|Tuesday, May 28, 2013|
Page 1 of 6
BY PETER BARNES
Since passing groundbreaking laws on urban growth and conservation in the 1970s, Oregon has earned a national reputation for its dense web of environmental-protection initiatives. Some 40 years later, the race is on to transform that eco-friendly image into a driving force in the 21st-century low-carbon economy.
The results, measured by job growth, investment, innovation and environmental impact, vary by sector. In transportation, Oregon has become a leader in electric-vehicle infrastructure and cycling. In construction and scientific research, it remains a fount of green-materials development and innovative design, although other states are fast catching up in terms of efficient building. Oregon utilities are meeting benchmarks for renewable power but face more challenging targets in the next decade. Meanwhile, the state’s green-tech manufacturing stands at an inflection point, successful in attracting companies to the state yet vulnerable to the rapid consolidation in solar and wind.
In Oregon the number of private-sector green jobs — defined by the Bureau of Labor Statistics as work that provides goods or services that benefit the environment or conserve natural resources — increased 22% from 2010 to 2011, accounting for nearly 50,000 positions across 10 sectors. That represents 3.7% of the state’s workforce: an indisputably small element that nonetheless helped catapult Oregon to the top of the “Clean Jobs Index” this year, a state ranking compiled by the Denver-based Ecotech Institute measuring retention and creation of green jobs.
Known for confronting environmental challenges early and aggressive pursuit of green businesses, Oregon likes to dash in front of the pack.

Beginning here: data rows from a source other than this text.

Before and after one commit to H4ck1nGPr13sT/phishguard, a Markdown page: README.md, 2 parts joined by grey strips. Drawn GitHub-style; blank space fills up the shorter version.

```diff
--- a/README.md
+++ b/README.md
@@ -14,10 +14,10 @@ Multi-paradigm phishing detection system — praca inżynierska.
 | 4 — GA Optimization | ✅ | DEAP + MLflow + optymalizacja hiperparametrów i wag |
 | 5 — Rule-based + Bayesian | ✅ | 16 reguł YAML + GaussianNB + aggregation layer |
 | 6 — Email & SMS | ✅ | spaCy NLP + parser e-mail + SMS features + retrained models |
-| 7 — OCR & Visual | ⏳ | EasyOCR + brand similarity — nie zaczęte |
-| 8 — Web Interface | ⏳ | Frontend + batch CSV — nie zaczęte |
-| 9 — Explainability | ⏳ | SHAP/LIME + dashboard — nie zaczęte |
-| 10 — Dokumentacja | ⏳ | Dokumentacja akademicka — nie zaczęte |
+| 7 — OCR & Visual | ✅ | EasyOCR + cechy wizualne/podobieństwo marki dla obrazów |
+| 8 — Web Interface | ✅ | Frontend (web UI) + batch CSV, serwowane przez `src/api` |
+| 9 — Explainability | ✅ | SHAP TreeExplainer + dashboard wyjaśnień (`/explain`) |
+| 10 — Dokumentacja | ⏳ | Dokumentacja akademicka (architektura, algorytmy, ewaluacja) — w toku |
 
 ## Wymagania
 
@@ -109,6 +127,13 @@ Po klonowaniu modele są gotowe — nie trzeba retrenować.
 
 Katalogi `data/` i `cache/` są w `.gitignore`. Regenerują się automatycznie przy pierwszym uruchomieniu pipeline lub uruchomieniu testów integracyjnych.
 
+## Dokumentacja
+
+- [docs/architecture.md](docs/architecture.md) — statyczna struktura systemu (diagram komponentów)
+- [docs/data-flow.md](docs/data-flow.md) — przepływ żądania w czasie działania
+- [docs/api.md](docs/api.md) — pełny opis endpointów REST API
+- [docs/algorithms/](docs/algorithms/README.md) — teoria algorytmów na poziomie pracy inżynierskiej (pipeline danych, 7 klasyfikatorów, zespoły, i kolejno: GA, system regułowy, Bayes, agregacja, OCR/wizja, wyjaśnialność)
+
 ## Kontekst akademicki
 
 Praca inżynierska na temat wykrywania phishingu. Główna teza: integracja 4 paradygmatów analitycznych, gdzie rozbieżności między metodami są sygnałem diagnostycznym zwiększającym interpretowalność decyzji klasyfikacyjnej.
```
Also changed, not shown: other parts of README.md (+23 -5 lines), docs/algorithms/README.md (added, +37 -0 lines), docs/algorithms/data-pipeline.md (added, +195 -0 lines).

Sometimes it trips over itself in the process — perhaps best evidenced by the spate of heavily subsidized solar companies that have cut jobs since the beginning of the year. Indeed, after spending $343 million in the past four fiscal years to finance energy conservation, renewable power and green development via the Business Energy Tax Credit (BETC), the state dissolved the program last year amid accusations that participants were splitting up projects to maximize their take.
Aiming to scale its green growth, limit environmental impacts and maintain a competitive edge in an era marked increasingly by austerity, Oregon and its standing in the green economy are best judged in the sectors where the state has invested the most: construction, transportation, manufacturing, utilities and research. Here is a snapshot of the accomplishments, the setbacks and the challenges ahead.
Tuesday, March 25, 2014
BY VIVIAN MCINERNY | OB BLOGGER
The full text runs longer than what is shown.